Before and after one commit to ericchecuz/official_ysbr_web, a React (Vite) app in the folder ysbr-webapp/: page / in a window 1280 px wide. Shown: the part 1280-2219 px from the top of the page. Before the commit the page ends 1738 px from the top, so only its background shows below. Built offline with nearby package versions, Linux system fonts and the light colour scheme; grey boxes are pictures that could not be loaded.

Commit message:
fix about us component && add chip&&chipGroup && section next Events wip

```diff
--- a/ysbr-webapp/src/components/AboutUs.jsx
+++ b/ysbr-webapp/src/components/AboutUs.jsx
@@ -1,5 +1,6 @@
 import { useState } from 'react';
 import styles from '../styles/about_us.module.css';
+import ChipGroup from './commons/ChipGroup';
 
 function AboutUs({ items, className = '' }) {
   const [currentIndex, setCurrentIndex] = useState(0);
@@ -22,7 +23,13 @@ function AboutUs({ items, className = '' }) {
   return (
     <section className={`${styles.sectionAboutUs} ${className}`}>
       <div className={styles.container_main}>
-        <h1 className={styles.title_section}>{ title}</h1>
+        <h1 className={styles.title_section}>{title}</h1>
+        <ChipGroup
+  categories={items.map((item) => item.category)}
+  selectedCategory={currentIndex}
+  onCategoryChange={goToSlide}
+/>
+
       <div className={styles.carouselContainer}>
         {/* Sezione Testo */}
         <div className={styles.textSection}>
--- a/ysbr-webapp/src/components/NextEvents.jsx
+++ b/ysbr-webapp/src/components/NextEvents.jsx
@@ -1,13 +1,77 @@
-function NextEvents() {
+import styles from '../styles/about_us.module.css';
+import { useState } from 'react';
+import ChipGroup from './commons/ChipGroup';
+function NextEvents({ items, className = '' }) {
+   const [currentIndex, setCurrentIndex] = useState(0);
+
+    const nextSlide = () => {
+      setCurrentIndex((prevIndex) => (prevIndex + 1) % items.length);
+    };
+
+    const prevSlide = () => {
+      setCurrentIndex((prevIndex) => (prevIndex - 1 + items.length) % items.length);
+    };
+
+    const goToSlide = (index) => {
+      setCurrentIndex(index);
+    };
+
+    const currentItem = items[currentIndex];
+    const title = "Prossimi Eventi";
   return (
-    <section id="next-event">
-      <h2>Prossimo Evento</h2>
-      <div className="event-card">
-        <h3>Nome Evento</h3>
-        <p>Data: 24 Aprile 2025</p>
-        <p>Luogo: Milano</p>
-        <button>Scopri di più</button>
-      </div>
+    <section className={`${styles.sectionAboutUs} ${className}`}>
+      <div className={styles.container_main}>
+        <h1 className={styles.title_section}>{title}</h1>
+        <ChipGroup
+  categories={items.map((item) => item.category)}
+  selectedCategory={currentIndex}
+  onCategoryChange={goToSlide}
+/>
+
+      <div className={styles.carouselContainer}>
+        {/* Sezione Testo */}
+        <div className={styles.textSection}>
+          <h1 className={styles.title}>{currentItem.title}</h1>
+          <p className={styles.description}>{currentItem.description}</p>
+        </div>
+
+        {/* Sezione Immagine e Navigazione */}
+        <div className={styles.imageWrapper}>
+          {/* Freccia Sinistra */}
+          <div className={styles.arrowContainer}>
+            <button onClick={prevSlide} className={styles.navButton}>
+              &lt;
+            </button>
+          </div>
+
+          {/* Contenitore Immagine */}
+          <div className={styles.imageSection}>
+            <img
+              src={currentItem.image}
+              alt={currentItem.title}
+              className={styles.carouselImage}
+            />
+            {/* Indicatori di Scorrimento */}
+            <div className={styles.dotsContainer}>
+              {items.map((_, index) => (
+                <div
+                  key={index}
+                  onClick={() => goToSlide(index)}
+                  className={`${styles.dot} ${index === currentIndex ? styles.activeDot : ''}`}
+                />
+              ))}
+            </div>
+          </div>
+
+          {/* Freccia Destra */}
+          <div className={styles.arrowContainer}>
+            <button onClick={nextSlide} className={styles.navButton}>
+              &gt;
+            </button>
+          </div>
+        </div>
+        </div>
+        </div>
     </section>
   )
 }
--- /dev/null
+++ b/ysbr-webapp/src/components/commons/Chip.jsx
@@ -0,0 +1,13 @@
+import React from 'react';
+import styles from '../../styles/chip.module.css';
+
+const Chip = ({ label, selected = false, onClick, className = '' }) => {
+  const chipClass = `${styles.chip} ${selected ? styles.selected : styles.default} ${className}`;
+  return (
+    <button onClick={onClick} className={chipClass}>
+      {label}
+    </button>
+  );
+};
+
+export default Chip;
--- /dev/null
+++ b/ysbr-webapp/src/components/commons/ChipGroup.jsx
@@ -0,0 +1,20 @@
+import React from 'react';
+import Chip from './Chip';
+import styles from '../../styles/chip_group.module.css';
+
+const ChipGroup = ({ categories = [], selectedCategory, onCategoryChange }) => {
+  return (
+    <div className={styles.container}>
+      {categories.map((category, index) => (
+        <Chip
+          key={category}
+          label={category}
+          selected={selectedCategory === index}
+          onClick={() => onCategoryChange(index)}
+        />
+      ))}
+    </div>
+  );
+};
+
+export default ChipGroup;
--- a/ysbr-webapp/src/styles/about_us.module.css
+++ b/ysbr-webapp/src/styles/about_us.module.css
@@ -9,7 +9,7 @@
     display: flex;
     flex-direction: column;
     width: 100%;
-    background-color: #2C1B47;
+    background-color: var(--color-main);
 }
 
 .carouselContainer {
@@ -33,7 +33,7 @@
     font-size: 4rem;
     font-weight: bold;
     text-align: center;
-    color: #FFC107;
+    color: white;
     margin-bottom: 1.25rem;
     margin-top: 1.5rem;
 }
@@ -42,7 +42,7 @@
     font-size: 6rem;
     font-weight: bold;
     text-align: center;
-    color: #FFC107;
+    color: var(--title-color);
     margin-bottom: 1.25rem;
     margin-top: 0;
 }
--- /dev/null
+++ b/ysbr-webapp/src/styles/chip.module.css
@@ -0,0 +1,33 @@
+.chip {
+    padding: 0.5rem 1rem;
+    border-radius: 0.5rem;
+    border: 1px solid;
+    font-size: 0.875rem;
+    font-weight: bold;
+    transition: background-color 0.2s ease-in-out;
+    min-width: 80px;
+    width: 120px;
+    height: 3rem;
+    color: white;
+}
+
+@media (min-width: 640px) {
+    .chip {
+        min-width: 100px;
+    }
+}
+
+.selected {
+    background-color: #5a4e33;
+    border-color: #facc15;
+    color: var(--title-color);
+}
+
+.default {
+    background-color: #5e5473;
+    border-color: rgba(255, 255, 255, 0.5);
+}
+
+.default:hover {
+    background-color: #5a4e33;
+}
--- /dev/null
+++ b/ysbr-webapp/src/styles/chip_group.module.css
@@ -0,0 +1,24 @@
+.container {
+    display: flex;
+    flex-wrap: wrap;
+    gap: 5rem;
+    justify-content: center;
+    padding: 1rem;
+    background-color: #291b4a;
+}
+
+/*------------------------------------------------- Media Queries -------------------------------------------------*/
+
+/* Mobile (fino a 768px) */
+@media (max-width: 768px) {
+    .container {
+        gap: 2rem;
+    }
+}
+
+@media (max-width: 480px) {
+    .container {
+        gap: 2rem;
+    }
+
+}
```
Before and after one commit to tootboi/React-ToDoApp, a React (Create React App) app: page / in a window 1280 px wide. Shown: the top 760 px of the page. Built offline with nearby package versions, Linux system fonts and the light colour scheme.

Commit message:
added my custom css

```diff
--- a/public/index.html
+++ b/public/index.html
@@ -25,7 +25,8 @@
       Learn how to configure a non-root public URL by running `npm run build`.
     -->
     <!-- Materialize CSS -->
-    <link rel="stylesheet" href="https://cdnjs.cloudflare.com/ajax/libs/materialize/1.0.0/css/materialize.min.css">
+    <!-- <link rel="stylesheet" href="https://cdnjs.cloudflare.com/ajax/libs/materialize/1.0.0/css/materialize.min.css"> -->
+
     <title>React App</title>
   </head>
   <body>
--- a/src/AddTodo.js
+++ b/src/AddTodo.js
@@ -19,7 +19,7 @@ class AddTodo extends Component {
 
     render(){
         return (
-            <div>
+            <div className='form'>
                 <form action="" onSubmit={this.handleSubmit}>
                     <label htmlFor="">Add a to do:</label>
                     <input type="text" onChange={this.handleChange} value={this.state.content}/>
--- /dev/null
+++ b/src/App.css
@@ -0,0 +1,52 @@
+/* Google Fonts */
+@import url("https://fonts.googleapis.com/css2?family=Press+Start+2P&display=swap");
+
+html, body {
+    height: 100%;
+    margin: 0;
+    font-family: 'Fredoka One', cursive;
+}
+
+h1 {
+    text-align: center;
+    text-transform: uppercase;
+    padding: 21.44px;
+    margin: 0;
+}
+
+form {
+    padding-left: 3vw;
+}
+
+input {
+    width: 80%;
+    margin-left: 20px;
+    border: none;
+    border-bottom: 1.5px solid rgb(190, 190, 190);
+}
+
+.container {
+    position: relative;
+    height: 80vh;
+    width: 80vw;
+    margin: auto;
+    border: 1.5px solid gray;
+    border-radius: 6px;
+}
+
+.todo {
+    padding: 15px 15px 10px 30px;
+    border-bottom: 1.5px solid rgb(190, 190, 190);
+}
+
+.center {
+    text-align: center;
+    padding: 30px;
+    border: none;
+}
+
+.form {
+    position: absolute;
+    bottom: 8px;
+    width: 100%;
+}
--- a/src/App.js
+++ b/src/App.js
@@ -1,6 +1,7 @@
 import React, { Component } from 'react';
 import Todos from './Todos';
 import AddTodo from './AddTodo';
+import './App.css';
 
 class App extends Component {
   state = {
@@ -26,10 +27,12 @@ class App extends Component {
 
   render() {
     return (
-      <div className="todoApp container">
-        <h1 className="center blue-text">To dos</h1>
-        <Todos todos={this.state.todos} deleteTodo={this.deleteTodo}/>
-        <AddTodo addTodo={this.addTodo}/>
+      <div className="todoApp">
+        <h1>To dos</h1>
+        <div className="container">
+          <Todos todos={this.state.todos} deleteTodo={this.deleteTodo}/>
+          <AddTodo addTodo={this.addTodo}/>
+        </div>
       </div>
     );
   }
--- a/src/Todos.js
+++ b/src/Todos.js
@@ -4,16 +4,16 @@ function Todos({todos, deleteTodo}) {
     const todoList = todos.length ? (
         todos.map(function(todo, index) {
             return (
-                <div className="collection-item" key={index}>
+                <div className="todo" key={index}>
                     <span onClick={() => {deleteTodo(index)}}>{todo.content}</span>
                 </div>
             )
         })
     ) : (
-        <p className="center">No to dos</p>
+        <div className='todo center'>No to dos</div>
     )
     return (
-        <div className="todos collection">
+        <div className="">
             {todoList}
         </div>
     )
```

WHAT IS REQUIRED
Look above for lines with the word "width" and copy them all.

TASK ANSWER
     width: 100%;
+    min-width: 80px;
+    width: 120px;
+@media (min-width: 640px) {
+        min-width: 100px;
+@media (max-width: 768px) {
+@media (max-width: 480px) {
+    width: 80%;
+    width: 80vw;
+    width: 100%;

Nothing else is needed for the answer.